May 1985 was the bleakest month in the history of English football and so it was particularly poignant that Watford, a club that symbolised everything that could be good, positive and fun about the game, were having a great time on the pitch.
Watford won 5-1 at White Hart Lane playing bold, exciting football but their achievement was completely overshadowed by a tragedy at Bradford City. An old wooden stand caught fire and 56 people died. Later that month there was violence, and more deaths, at the European Cup final at the Heysel Stadium in Brussels. Football grounds were not all safe, welcoming places for supporters and the English game had serious problems.
Watford, the family club, who took pride in trying to entertain people in a safe, friendly environment, were trying to buck the trend.
As Steve Perryman, who played in the Spurs defence that was given such raw treatment that afternoon, said: ‘Watford were really making an effort to win people over in the Eighties. I lived in Ickenham and the leaflets used to come through my door. The club was trying to attract supporters from well outside the town. The leaflets said that Watford scored the most goals and were the most attacking team in the First Division.

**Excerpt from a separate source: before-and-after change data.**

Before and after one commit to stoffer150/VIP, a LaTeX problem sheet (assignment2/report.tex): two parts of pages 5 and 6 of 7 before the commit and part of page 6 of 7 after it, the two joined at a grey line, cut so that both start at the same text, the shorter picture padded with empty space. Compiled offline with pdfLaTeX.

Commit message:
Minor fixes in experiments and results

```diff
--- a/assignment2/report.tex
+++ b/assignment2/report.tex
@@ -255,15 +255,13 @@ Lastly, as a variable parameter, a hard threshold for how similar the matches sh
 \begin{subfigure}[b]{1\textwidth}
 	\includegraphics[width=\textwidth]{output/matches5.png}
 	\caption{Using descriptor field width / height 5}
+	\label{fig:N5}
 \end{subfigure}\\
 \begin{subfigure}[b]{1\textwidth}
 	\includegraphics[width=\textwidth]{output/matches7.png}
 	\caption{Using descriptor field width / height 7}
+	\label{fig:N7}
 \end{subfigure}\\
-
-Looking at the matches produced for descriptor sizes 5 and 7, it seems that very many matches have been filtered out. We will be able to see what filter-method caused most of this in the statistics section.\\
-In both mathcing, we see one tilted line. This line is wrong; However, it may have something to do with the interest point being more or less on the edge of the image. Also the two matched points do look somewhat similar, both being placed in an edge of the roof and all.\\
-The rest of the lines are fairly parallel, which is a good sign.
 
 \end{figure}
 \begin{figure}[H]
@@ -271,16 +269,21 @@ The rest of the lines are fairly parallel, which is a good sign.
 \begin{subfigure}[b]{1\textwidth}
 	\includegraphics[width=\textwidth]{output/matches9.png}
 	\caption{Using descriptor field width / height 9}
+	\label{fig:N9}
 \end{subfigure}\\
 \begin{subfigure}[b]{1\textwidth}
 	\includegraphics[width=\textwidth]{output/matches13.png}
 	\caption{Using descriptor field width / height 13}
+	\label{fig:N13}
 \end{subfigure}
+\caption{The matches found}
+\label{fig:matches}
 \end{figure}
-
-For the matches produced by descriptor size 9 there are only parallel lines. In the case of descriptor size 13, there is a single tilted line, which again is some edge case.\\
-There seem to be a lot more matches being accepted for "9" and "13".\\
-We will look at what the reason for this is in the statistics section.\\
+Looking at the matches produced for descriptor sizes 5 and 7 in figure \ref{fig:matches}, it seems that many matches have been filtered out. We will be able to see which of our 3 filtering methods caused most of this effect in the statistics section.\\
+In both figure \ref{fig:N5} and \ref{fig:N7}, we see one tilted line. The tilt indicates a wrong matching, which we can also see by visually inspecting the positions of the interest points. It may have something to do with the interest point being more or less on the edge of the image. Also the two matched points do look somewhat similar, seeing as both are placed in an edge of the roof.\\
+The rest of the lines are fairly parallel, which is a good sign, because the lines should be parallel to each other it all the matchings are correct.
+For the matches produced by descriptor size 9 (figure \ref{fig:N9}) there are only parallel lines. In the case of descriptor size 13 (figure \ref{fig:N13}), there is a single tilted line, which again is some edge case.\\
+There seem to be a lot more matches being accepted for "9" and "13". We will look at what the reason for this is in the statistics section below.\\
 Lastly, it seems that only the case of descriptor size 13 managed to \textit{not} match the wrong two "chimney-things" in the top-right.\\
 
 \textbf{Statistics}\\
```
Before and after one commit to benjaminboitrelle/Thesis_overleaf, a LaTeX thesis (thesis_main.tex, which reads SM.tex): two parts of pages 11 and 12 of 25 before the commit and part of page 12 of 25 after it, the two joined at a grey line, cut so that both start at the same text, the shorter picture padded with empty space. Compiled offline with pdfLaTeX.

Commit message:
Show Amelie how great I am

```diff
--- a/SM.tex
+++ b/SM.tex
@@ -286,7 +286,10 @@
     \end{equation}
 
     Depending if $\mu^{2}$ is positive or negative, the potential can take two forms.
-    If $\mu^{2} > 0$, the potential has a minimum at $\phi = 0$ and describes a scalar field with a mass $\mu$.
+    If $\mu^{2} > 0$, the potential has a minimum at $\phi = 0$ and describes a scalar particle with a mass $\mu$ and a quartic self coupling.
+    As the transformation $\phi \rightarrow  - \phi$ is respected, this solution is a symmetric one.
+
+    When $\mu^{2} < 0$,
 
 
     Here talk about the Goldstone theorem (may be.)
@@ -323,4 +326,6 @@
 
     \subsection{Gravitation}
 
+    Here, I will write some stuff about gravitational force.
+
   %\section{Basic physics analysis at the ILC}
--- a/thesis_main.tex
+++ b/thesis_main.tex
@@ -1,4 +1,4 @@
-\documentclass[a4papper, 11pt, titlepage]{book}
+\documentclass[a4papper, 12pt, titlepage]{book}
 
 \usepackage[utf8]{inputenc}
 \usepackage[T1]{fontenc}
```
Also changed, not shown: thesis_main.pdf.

‘They weren’t a Tottenham or an Arsenal who could rely on 30,000 fans turning up because they had the history. They had to make themselves attractive. In lots of ways, they were leading the way for other clubs by trying to attract new supporters – children, families. They didn't have fences up. They wanted a game of football to be a nice thing to come and watch.'
Nigel Callaghan, Luther Blissett and John Barnes put Watford 3-0 up inside half an hour and Spurs were reeling and on their way to a humiliation in front of their own fans.
‘The last team you wanted to face if you were having an off-day was Watford,’ says Perryman. ‘If you weren’t careful, they could tear you to pieces and they did that to Tottenham that day.'
Glenn Hoddle pulled one back from the penalty spot in the second half but a Danny Thomas own goal and a fifth from Colin West completed the most comprehensive hammering Tottenham had endured on their home ground for years.
Tottenham were one of the clubs that had asked questions about Watford's 'style' when the team had first arrived in the top flight a few years earlier but that wasn't a problem for Perryman.
‘It wasn't the fact it was Watford. To lose 5-1 at home, to anyone, my God, that was unacceptable,’ says Perryman. ‘When we played away at Watford, we used to work hard on what they were going to throw at us. We were well prepared to scrap and be physical and we were ready for their set-pieces. But at home I think we felt that as this was our ground we’d dictate the play. Well, we didn’t that day.’
The fact that the national papers were reluctant to give Watford the credit they were due continued to irritate Graham Taylor. A few days after this hammering, he said: ‘I’ve only read about how badly Tottenham played rather than how well we played, so very little has changed.’
Watford Coton, Gibbs, Rostron, Taylor, Terry, McClelland, Callaghan, Blissett, West, Jackett, Barnes
Manager Graham Taylor
Scorers Callaghan 14, Blissett 17 pen, Barnes 28, Thomas og 79, West 83
Tottenham scorer Hoddle 67 pen
Why was this match chosen? It's one of the greatest away results in the club's history.
How do I feel about this game's inclusion now? This was 1980s Watford in all-out attack mode. Three-nil up at White Hart Lane inside half an hour and still with the legs to stretch away again after Spurs pulled a goal back. The fact it was followed two days later by an equally impressive result makes it all the better.